Providing silence when you hold space is a great gift that empowers people to understand the teachings of yoga on an experiential level.
Give yourself permission to be beautifully, authentically you. If you’ve had a rough day, don’t be afraid to share it in some way. You don’t have to tell your life story, but you could share a little anecdote and relate it to the philosophies of yoga. Your students are much more likely to trust you if they can relate to you on a human level.
You don’t have to be a perfect yogi all the time. Accepting your own flaws and connecting from a place of humility allows your students to do the same.
Learn and practice counselling skills
Finally, as teachers we often find ourselves in the role of ‘unofficial counsellor’, which can feel confronting – often leading to awkwardly fumbling your way through some pseudo-psychological advice. By taking the time to learn the foundations of interpersonal communication and counselling, you can learn to step back from the desire to want to fix your students, and instead learn to actively listen and paraphrase – giving them the tools to resolve their own conflicts rather than authoritatively advising on what they ‘should’ do.

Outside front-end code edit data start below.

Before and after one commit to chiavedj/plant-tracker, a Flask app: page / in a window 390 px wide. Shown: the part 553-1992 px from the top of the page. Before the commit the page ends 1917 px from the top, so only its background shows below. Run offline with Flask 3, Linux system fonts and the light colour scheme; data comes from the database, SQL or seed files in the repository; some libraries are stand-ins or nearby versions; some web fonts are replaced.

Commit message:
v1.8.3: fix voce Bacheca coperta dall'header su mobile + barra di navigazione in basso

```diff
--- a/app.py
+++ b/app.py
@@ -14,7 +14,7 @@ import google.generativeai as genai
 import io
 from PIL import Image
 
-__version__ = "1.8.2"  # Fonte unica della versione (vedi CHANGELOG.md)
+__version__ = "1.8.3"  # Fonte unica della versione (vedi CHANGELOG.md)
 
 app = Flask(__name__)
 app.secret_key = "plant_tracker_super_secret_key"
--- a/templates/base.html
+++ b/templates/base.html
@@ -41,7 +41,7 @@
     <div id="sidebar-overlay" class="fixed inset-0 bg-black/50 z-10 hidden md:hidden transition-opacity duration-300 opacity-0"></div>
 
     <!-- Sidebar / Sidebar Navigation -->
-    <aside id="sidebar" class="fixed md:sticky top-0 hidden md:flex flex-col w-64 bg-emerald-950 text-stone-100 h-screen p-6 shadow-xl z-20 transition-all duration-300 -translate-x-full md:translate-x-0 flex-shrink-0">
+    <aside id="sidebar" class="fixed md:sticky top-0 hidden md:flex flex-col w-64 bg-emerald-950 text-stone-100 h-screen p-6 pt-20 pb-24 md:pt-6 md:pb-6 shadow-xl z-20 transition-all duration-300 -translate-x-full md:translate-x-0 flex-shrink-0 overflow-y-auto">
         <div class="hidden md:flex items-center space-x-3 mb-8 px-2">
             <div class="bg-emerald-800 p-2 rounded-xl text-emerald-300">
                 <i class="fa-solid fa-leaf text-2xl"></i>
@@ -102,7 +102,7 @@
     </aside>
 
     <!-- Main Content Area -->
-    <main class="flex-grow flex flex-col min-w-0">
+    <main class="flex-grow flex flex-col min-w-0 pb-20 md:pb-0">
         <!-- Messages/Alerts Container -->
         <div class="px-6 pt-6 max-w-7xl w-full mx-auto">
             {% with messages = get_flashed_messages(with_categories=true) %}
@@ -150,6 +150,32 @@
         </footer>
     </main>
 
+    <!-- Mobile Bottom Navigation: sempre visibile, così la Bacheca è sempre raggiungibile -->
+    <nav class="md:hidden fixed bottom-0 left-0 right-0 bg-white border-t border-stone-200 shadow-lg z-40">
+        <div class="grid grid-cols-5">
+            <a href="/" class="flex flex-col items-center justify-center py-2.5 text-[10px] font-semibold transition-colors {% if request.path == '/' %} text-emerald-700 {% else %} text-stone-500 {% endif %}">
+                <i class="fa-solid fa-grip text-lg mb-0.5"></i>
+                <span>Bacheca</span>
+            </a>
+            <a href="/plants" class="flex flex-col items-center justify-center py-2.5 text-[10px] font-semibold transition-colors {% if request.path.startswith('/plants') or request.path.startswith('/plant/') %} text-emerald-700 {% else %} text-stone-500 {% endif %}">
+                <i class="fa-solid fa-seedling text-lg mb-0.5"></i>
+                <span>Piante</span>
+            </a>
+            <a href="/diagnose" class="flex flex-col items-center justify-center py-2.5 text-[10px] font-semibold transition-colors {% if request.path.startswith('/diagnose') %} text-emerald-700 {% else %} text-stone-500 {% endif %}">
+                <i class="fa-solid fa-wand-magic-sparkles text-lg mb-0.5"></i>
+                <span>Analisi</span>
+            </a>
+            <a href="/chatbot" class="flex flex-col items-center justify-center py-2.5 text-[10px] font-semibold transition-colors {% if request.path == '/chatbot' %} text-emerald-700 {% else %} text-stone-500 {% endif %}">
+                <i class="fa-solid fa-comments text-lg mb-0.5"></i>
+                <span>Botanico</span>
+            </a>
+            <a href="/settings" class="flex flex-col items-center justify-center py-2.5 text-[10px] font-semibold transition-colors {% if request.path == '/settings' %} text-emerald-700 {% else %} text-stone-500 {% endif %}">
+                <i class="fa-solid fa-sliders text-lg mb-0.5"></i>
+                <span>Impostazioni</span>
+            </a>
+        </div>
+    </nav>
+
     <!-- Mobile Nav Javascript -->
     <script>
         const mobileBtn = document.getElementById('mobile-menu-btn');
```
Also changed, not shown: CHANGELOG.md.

Thank you so much to the following wonderful yogis who provided expert comments that assisted in the development of this blog post: Rachel Zinman, Lauren Tober, Delamay Devi, Tiffany Cowley, Kristen Bentley, Ginny Clarke, Lisa Thodore, Ana Davis, Diana Timmins, Ulyana Michailov, Nikola Ellis (whose business, Adore Yoga,includes counselling skills as part of its Yoga Therapy Teacher Trainings),Denby Sheather, Jennifer Quail-Allen.
About the author: Jessica Humphries is a writer, editor and yoga teacher. Learn more at www.jesshumphries.com